If you have a few kids, you might think you need several apps geared toward different ages. Not necessarily. While your 8-year-old won’t be as sophisticated as his tween and teen siblings, they can all use the same platform, provided it’s flexible enough to allow for varying levels of use. You could start the youngest with a small allowance and gradually expand over time, giving older kids funds to pay their monthly cell phone bills or Netflix subscription, for example. The best apps let your kids become more independent and take on more responsibility as they mature.
Consider both saving and spending
There’s no question that it’s important to emphasize saving when teaching kids about finance. Many adults don’t, or can’t, save nearly enough, so try to start your children off on the right foot. Stress that setting aside even small amounts pays off over time. But keep in mind, saving is only half the story – it’s equally important to manage earnings and spend wisely. Apps that focus only on saving fall short, because in the real world, daily life is more often about spending. That said, make sure the app you choose covers hands-on spend management as well as savings.
Watch out for fees
Before plunking down your money for an app, look for family banking tools that are free or close to it, and without hidden fees. The best platforms offer a fee-free app and debit card that are used under parental oversight. These enable kids to gain from experiential learning without getting hit by banking fees. That opens the door to another teaching moment: This is their money and it’s counterproductive to have to pay to use it.
See whether friends and relations can contribute

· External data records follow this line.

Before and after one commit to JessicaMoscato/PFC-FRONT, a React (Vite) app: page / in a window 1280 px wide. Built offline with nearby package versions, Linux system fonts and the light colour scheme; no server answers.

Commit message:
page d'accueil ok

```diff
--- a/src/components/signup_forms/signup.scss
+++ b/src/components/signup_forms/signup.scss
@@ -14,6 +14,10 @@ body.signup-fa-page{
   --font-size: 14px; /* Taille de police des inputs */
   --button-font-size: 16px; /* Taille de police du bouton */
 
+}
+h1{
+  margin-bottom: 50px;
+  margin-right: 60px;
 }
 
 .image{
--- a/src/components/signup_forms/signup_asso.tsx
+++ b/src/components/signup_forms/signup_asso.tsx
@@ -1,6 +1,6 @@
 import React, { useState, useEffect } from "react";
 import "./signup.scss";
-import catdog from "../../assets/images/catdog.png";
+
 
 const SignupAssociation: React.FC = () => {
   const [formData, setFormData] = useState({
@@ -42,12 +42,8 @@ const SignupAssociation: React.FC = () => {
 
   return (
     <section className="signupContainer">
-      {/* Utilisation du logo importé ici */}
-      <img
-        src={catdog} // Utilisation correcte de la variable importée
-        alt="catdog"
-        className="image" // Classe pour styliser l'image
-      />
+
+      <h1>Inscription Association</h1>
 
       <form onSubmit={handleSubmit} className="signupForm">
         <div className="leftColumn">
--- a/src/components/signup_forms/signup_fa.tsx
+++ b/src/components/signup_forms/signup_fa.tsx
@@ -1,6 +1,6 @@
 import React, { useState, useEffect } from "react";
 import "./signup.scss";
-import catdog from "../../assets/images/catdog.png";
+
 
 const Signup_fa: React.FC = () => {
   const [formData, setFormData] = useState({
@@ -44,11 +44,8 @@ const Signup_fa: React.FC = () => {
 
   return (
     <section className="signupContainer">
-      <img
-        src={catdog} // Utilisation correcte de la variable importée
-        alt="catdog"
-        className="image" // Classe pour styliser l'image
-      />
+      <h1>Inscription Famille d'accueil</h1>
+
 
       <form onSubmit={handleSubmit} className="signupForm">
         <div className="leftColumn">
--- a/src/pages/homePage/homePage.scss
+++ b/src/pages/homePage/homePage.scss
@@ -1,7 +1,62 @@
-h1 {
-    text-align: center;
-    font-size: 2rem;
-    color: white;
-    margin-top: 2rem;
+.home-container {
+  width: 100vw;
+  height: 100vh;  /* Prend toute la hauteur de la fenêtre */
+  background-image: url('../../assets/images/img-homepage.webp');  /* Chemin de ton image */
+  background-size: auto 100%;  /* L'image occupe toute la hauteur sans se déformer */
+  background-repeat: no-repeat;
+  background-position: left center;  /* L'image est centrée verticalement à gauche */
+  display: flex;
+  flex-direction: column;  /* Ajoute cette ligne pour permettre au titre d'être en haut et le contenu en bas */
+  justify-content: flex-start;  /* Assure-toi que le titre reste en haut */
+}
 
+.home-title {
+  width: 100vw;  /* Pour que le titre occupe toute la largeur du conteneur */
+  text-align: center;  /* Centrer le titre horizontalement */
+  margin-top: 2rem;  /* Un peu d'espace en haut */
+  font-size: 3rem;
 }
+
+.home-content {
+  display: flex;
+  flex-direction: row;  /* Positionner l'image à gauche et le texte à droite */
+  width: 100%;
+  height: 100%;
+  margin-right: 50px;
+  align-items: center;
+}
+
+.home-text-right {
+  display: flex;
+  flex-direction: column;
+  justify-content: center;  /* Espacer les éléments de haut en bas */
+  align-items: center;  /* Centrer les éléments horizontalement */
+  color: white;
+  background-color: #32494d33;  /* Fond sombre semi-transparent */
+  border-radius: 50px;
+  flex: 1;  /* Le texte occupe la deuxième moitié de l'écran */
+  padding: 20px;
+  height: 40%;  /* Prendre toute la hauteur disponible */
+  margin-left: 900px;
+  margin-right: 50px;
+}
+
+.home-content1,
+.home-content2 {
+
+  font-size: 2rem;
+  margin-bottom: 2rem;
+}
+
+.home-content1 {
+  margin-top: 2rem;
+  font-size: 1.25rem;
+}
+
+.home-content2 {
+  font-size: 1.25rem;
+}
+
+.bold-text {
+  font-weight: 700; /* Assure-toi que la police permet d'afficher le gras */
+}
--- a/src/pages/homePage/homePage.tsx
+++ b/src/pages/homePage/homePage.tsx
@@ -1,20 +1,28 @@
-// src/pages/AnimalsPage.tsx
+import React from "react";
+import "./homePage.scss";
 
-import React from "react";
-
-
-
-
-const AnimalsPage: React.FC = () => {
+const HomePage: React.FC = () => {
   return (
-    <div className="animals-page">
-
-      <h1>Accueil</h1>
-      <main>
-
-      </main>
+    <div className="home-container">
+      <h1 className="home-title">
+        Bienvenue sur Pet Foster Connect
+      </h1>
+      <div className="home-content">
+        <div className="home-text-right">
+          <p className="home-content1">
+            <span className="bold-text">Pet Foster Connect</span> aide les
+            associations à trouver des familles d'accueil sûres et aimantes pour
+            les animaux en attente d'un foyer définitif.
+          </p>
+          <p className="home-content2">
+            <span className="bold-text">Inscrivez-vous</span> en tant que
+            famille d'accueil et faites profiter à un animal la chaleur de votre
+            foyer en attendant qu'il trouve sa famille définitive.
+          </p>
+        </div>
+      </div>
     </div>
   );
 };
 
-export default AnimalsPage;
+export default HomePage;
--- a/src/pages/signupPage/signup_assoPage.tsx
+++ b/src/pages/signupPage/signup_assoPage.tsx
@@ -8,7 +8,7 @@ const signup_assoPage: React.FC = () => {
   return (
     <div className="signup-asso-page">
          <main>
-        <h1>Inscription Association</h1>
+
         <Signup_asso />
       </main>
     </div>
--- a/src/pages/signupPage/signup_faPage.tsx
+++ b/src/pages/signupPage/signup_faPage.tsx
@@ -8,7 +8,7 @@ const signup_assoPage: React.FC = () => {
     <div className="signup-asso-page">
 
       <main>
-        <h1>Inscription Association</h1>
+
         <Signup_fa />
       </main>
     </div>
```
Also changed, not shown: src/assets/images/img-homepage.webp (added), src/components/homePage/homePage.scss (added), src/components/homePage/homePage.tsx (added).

In many families, grandparents, aunts and uncles want to help kids achieve specific financial goals, whether that’s buying a skateboard or their first car or taking a gap year abroad. Some apps allow trusted adults to “gift” kids directly. That lets them contribute to your child’s financial education and help kids realize their dreams.
When you treat kids with respect and give them responsibility, most will rise to the challenge. The key is finding a way to give them independence gradually – a means to learn by doing that will help them build personal agency. The payoff is worth the effort. Invest a little time now and you can help your children become money-savvy, self-sufficient adults.